Figure 5: IoT applications vs. data rate requirements
In an IoT system, the provision of services by the cloud will depend on several conditions. Security is a concern for device-to-cloud data transactions. An IoT device will need to support data encryption to the cloud via TLS or HTTPS. The software stack in the IoT device will need to support these security components. In addition, cloud based communication can use more lightweight signalling such as COAP3 (RFC-7252) and MQTT4. Compared to HTTP, these lightweight signalling standards are desirable since they will (1) provide a reduced overhead for communicating to the cloud and (2) as the data communicated is reduced, data traffi c on the internet will be reduced compared to using HTTP.
In addition, the different standards bodies have emerged to support IoT are aiming to develop software stacks that can be used across platforms.
The Thread Group (www.threadgroup.org) has emerged in the development of a software stack that focuses on networks that are using 802.15.4 wireless mesh networks. A key benefi t of a mesh network is that if any device on the network fails, the network can continue to connect and communicate to other devices on the network.
The Allseen Alliance (www.allseenalliance.org) is a nonprofi t consortium that is dedicated to driving the widespread adoption of products, systems and services that support the IoT with an open, universal development framework, initially based on the AllJoyn open source project.
Software requirements for IoT
Standards bodies, communications standards and security requirements all impact the elements that are needed for an IoT software stack contained in an IoT device SoC.
Cloud client software elements such as those supporting Imagination’s FlowCloud device-to-cloud technology, are added to the IoT device software stack. These elements support specifi c cloud communications requirements as may be required by the cloud service provider.
Figure 6 is an example of a software stack required to support an IoT device.
Figure 6: IoT software stack example
As IoT devices become ubiquitous in networked systems, the SoC providers for these systems will differentiate their products based on security, power management, scalable computational performance and compliance to industry driven standards.
Wireless communications will become integrated into the main SoC not only to reduce cost, but also to reduce power consumption and improve system performance. The inclusion of wireless connectivity and its associated software stacks, integrated capabilities to do some local analytics, and security will increase the demand for computational power within the SoC device.
Security at the device and cloud level is required for IoT devices, especially those that are handling sensitive data such as medical data as these devices are communicating sensitive data to the cloud.
Power management is a significant issue for IoT devices that are mobile or are required to be powered by small batteries for an extended period of time. The IP used in such devices must be designed for low power and be easily integrated into SoC level power management schemes.
Imagination’s CPU, GPU, communications, video and imaging IPs are designed to meet the most aggressive requirements and opportunities for device differentiation in IoT applications.
UK t: +44 1923 260511
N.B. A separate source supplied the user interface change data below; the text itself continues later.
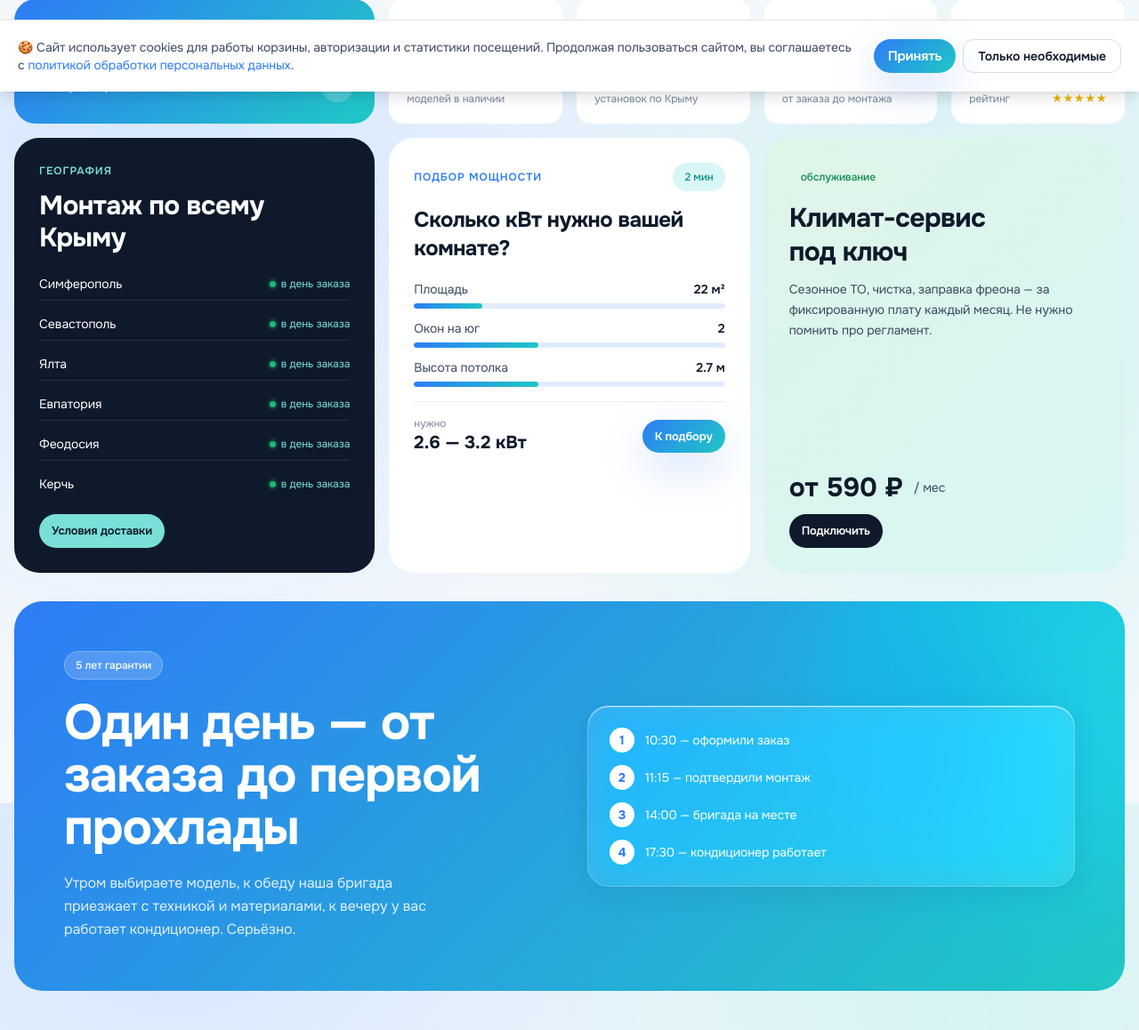
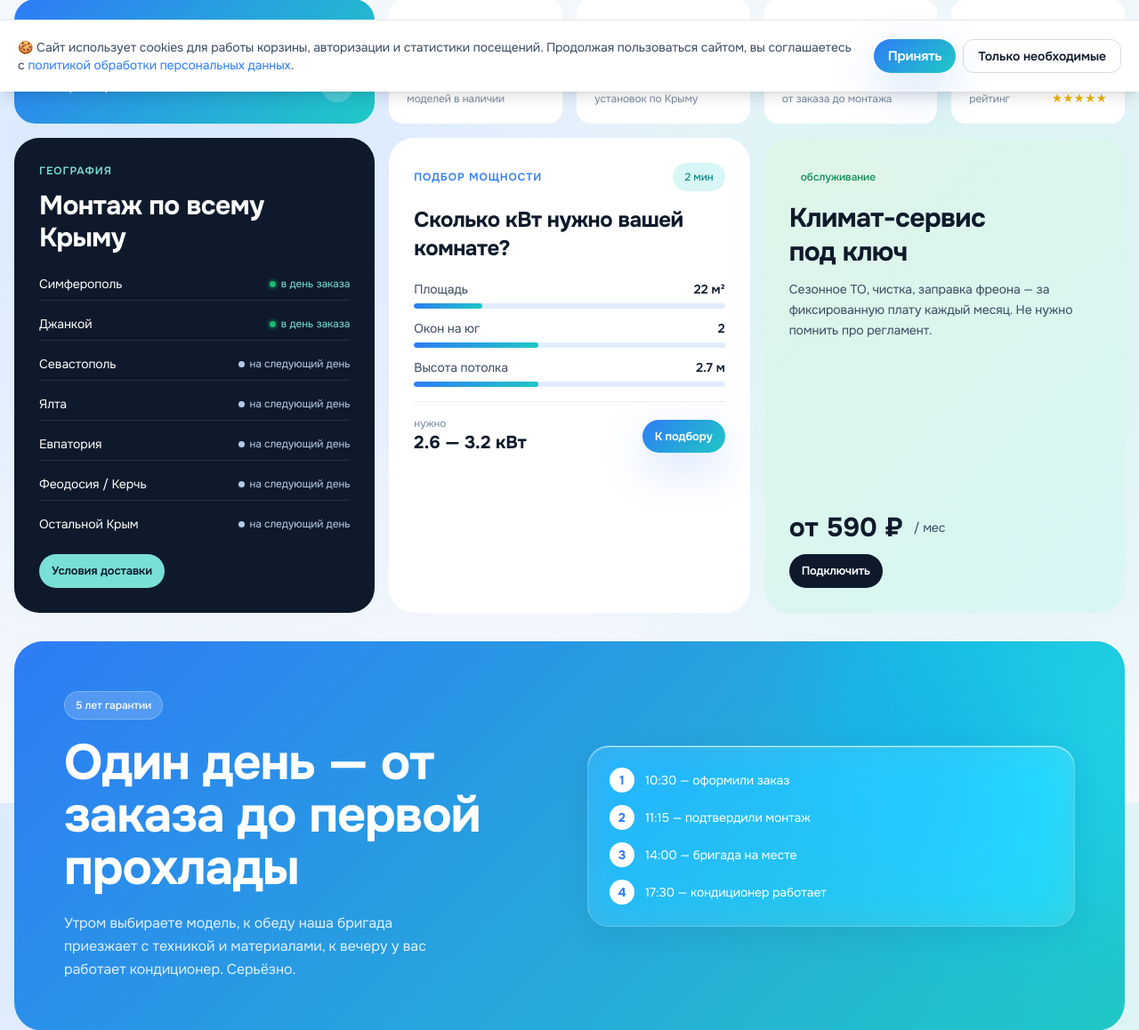
Before and after one commit to flycited2-dotcom/split-shop_claude, a Django app: page / in a window 1280 px wide. Shown: the part 697-1855 px from the top of the page at 89% size. Run offline with Django 5.2, Linux system fonts and the light colour scheme; data comes from the database, SQL or seed files in the repository; data that the repository does not hold is empty; style sheets or scripts are compiled from the project's sources; parts of the project's set-up code (start-up, migrations or seed data) failed here and were passed over; some libraries are stand-ins or nearby versions.

Commit message:
fix(catalog): сортировка по ric + расширен NON_RETAIL_Q + Джанкой в гео
1) Сортировка по цене и фильтр цены теперь работают по Product.ric
(РРЦ — цена, которую видит покупатель), а не по price_wholesale.
На B2C сайте оптовая цена скрыта, но юзер ставит «Цена ↑» и ожидает
сортировку по той цене, что на экране.

2) NON_RETAIL_Q расширен по реальной выдаче с прода. Теперь зацепит:
- Риммер, Труборез, Труборасширитель, Расширитель, Развальцовка
- Гребёнка, Коллектор, Манометр, Термометр, Вакуумник
- Хладагент, Фреон, Припой, Флюс, Чистящие средства, Очиститель,
  Обезжириватель, Дегазатор, Герметик, Изолента
- Виброопоры, Шланги, Штуцер, Сифон, Адаптер (оконный)
- Защитная решётка, Штатив, Держатель, Кран, Сгон
- Пульт ДУ, Пульт управления
Также regex теперь матчит ((?:^|\s)) — слово в начале title ИЛИ
после пробела, ловит «Оконный адаптер LAMPRECHT» и подобные.

3) Гео-блок на главной: «Монтаж по всему Крыму». Симферополь +
Джанкой = «в день заказа» (зелёный indicator). Севастополь, Ялта,
Евпатория, Феодосия/Керчь, остальной Крым = «на следующий день»
(приглушённый голубой indicator).

Co-Authored-By: Claude Opus 4.7 <noreply@anthropic.com>

```diff
--- a/apps/catalog/filters.py
+++ b/apps/catalog/filters.py
@@ -58,13 +58,27 @@ MULTI_SPLIT_BLOCK_Q = (
 
 # Не-розничные товары: аксессуары, запчасти, кронштейны, инструменты и т.д.
 # В розничном каталоге, на главной, в квизе они не нужны — у них нет BTU,
-# розничный покупатель их по своей инициативе не ищет. Исключаются по title,
-# чтобы не зависеть от того, попадает ли товар в «плохую» категорию или нет
-# (на случай ошибочной классификации поставщика).
+# розничный покупатель их по своей инициативе не ищет. Исключаются по title.
+# Regex покрывает первое слово title (^\s*) ИЛИ слово после пробела ((?:^|\s)).
+# Список расширен реальными именами товаров с прода (Ballu Super Stars,
+# RexFaber — это бренды монтажных инструментов и расходников):
 NON_RETAIL_Q = Q(title__iregex=(
-    r'^\s*(кронштей|чехл|пульт|фильтр|насадк|инструмент|переходник|удлинител|'
-    r'клапан|переключател|сальник|трубк|запчаст|аксессуар|комплектующ|'
-    r'расходн|абажур|штатив|зарядн)'
+    r'(?:^|\s)('
+    # Монтажные инструменты
+    r'кронштей|труборез|труборасширител|расширител|развальцов|вальцов|'
+    r'риммер|гребенк|гребёнк|коллектор|манометр|термометр|вакуумм?н|'
+    # Расходники/химия для монтажа
+    r'хладагент|фреон|припой|флюс|чистящ|очистител|обезжириватель|'
+    r'дегазатор|герметик|изолент|изоляц|средство\s+чистящ|'
+    # Крепёж/детали/адаптеры
+    r'виброопор|шланг|штуцер|сифон|насадк|переходник|удлинител|'
+    r'клапан|переключател|сальник|штатив|держатель|кран\s|сгон|'
+    r'адаптер|оконный\s+адаптер|защитн.{0,5}решет|защитн.{0,5}решёт|'
+    # Запчасти/аксессуары вообще
+    r'запчаст|комплектующ|расходн|чехл|абажур|зарядн|аксессуар|'
+    # Пульты как отдельный товар (осторожно)
+    r'пульт\s+ду|пульт\s+управлен'
+    r')'
 ))
 
 
@@ -117,12 +131,13 @@ class ProductFilter(django_filters.FilterSet):
         label='Тип', empty_label='Все типы',
         widget=forms.Select(attrs={'class': _select_cls}),
     )
+    # Фильтр и UI работают по ric (РРЦ — цена, которую видит покупатель).
     price_min = django_filters.NumberFilter(
-        field_name='price_wholesale', lookup_expr='gte', label='Цена от',
+        field_name='ric', lookup_expr='gte', label='Цена от',
         widget=forms.NumberInput(attrs={'class': _input_cls, 'placeholder': 'от ₽'}),
     )
     price_max = django_filters.NumberFilter(
-        field_name='price_wholesale', lookup_expr='lte', label='Цена до',
+        field_name='ric', lookup_expr='lte', label='Цена до',
         widget=forms.NumberInput(attrs={'class': _input_cls, 'placeholder': 'до ₽'}),
     )
     btu = django_filters.MultipleChoiceFilter(
--- a/apps/catalog/views.py
+++ b/apps/catalog/views.py
@@ -84,9 +84,12 @@ def catalog(request):
     f = ProductFilter(request.GET, queryset=base_qs)
 
     ordering_key = request.GET.get('ordering', '')
+    # Сортировка по ric (РРЦ — цена, которую видит покупатель), не по
+    # price_wholesale: на B2C-сайте оптовая цена скрыта, а ric может
+    # отличаться (например у Rusklimat ric выше pw из-за маржи).
     ordering_map = {
-        'price': F('price_wholesale').asc(nulls_last=True),
-        '-price': F('price_wholesale').desc(nulls_last=True),
+        'price': F('ric').asc(nulls_last=True),
+        '-price': F('ric').desc(nulls_last=True),
         '-created': F('created_at').desc(),
         'title': F('title').asc(),
     }
--- a/templates/home.html
+++ b/templates/home.html
@@ -164,11 +164,12 @@
     <h3 class="text-white text-3xl font-bold">Монтаж по всему Крыму</h3>
     <div class="flex flex-col gap-2 mt-4">
       <div class="flex items-center justify-between py-2 border-b border-white/10"><span class="text-sm">Симферополь</span><span class="text-xs flex items-center gap-1.5" style="color: #7adfd6;"><span class="dot dot-green"></span> в день заказа</span></div>
-      <div class="flex items-center justify-between py-2 border-b border-white/10"><span class="text-sm">Севастополь</span><span class="text-xs flex items-center gap-1.5" style="color: #7adfd6;"><span class="dot dot-green"></span> в день заказа</span></div>
-      <div class="flex items-center justify-between py-2 border-b border-white/10"><span class="text-sm">Ялта</span><span class="text-xs flex items-center gap-1.5" style="color: #7adfd6;"><span class="dot dot-green"></span> в день заказа</span></div>
-      <div class="flex items-center justify-between py-2 border-b border-white/10"><span class="text-sm">Евпатория</span><span class="text-xs flex items-center gap-1.5" style="color: #7adfd6;"><span class="dot dot-green"></span> в день заказа</span></div>
-      <div class="flex items-center justify-between py-2 border-b border-white/10"><span class="text-sm">Феодосия</span><span class="text-xs flex items-center gap-1.5" style="color: #7adfd6;"><span class="dot dot-green"></span> в день заказа</span></div>
-      <div class="flex items-center justify-between py-2"><span class="text-sm">Керчь</span><span class="text-xs flex items-center gap-1.5" style="color: #7adfd6;"><span class="dot dot-green"></span> в день заказа</span></div>
+      <div class="flex items-center justify-between py-2 border-b border-white/10"><span class="text-sm">Джанкой</span><span class="text-xs flex items-center gap-1.5" style="color: #7adfd6;"><span class="dot dot-green"></span> в день заказа</span></div>
+      <div class="flex items-center justify-between py-2 border-b border-white/10"><span class="text-sm">Севастополь</span><span class="text-xs flex items-center gap-1.5" style="color: #b5cce6;"><span class="dot" style="background:#b5cce6;"></span> на следующий день</span></div>
+      <div class="flex items-center justify-between py-2 border-b border-white/10"><span class="text-sm">Ялта</span><span class="text-xs flex items-center gap-1.5" style="color: #b5cce6;"><span class="dot" style="background:#b5cce6;"></span> на следующий день</span></div>
+      <div class="flex items-center justify-between py-2 border-b border-white/10"><span class="text-sm">Евпатория</span><span class="text-xs flex items-center gap-1.5" style="color: #b5cce6;"><span class="dot" style="background:#b5cce6;"></span> на следующий день</span></div>
+      <div class="flex items-center justify-between py-2 border-b border-white/10"><span class="text-sm">Феодосия / Керчь</span><span class="text-xs flex items-center gap-1.5" style="color: #b5cce6;"><span class="dot" style="background:#b5cce6;"></span> на следующий день</span></div>
+      <div class="flex items-center justify-between py-2"><span class="text-sm">Остальной Крым</span><span class="text-xs flex items-center gap-1.5" style="color: #b5cce6;"><span class="dot" style="background:#b5cce6;"></span> на следующий день</span></div>
     </div>
     <a href="/delivery/" class="btn btn-sm mt-4 self-start" style="background: #7adfd6; color: #0a1a2b;">Условия доставки</a>
   </div>
```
US t: +1 408 530 5000
1- For more information, see the article on http://www.forbes.com/sites/leoking/2014/07/09/smart-home-these-connected-led-light-bulbs-could-leak-your-wi-fi-password/
2- For more information, see http://www.cryptography.com/public/pdf/DPA.pdf
3- For more information, see http://coap.technology/ .
4- For more information, see http://mqtt.org/.
If you wish to download a copy of this white paper, click here